**TASK OBJECTIVE:** From the entries below, gather every line containing the string "browser".

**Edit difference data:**
══════
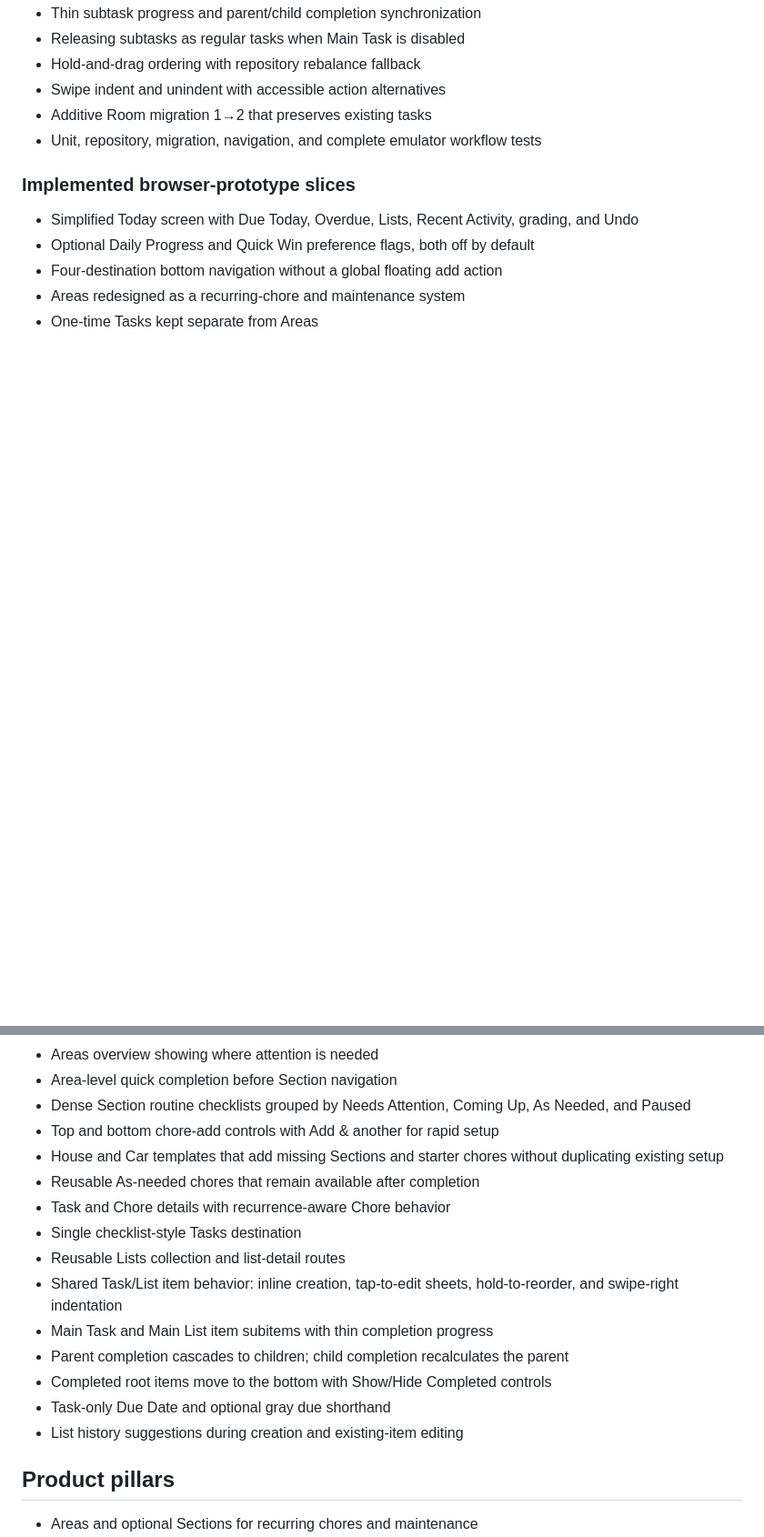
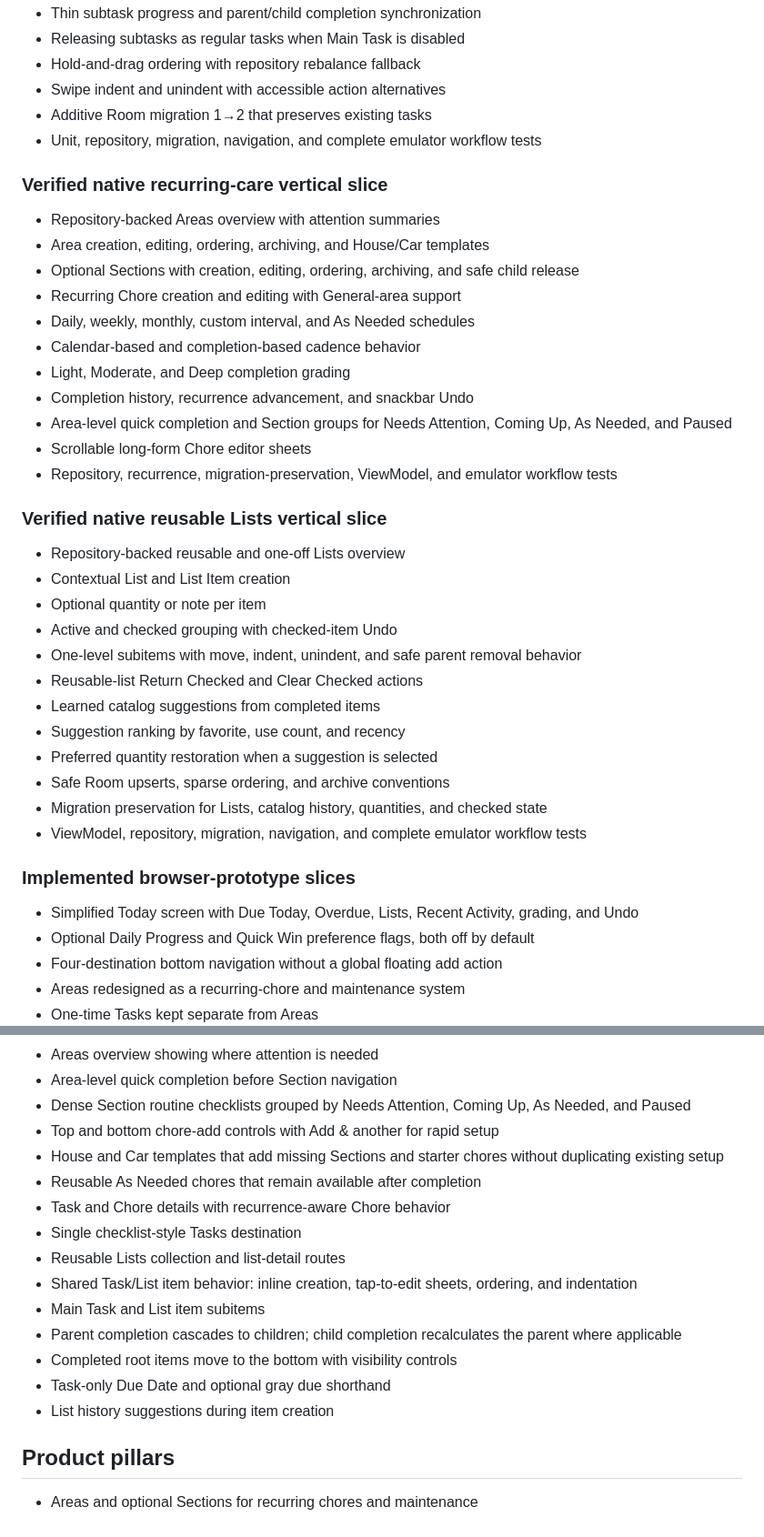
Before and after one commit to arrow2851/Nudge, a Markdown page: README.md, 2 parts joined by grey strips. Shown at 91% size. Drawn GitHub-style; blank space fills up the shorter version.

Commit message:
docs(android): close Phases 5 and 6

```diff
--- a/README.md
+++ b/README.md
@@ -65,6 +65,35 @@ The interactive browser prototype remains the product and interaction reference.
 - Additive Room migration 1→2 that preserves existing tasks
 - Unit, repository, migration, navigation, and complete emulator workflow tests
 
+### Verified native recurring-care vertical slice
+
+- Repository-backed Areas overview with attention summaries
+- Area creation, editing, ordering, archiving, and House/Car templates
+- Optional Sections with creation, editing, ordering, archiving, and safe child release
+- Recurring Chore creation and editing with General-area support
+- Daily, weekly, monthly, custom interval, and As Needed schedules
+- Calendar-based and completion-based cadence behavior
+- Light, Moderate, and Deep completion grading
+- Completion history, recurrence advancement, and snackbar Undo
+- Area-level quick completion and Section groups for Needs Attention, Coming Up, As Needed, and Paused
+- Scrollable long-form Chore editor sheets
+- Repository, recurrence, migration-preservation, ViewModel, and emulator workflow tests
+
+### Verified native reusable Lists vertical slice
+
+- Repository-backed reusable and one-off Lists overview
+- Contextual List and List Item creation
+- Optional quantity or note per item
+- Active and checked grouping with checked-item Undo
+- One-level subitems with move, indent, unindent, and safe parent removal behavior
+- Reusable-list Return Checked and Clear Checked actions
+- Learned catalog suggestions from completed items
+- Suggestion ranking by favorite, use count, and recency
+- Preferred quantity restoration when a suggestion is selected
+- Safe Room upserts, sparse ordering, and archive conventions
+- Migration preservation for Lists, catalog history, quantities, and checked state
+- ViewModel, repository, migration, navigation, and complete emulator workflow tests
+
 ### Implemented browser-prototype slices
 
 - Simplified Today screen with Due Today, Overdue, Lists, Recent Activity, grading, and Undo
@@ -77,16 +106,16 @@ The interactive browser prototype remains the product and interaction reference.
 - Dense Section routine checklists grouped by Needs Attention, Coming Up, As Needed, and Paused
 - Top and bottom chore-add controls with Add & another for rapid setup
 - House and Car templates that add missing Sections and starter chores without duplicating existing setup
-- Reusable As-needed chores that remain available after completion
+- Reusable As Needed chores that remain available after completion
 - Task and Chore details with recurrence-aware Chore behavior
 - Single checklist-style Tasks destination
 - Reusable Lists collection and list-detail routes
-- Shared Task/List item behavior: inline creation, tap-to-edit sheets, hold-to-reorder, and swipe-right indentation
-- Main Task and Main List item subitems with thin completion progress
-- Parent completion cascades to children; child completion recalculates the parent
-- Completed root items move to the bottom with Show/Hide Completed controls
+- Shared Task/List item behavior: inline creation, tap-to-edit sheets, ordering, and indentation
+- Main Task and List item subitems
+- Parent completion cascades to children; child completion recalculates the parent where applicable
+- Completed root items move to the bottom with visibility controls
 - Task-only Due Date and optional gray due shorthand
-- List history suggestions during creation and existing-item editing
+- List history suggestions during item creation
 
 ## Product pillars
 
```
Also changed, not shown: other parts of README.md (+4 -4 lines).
══════
**RESULT OF THE TASK:**
@@ -65,6 +65,35 @@ The interactive browser prototype remains the product and interaction reference.
 ### Implemented browser-prototype slices
@@ -77,16 +106,16 @@ The interactive browser prototype remains the product and interaction reference.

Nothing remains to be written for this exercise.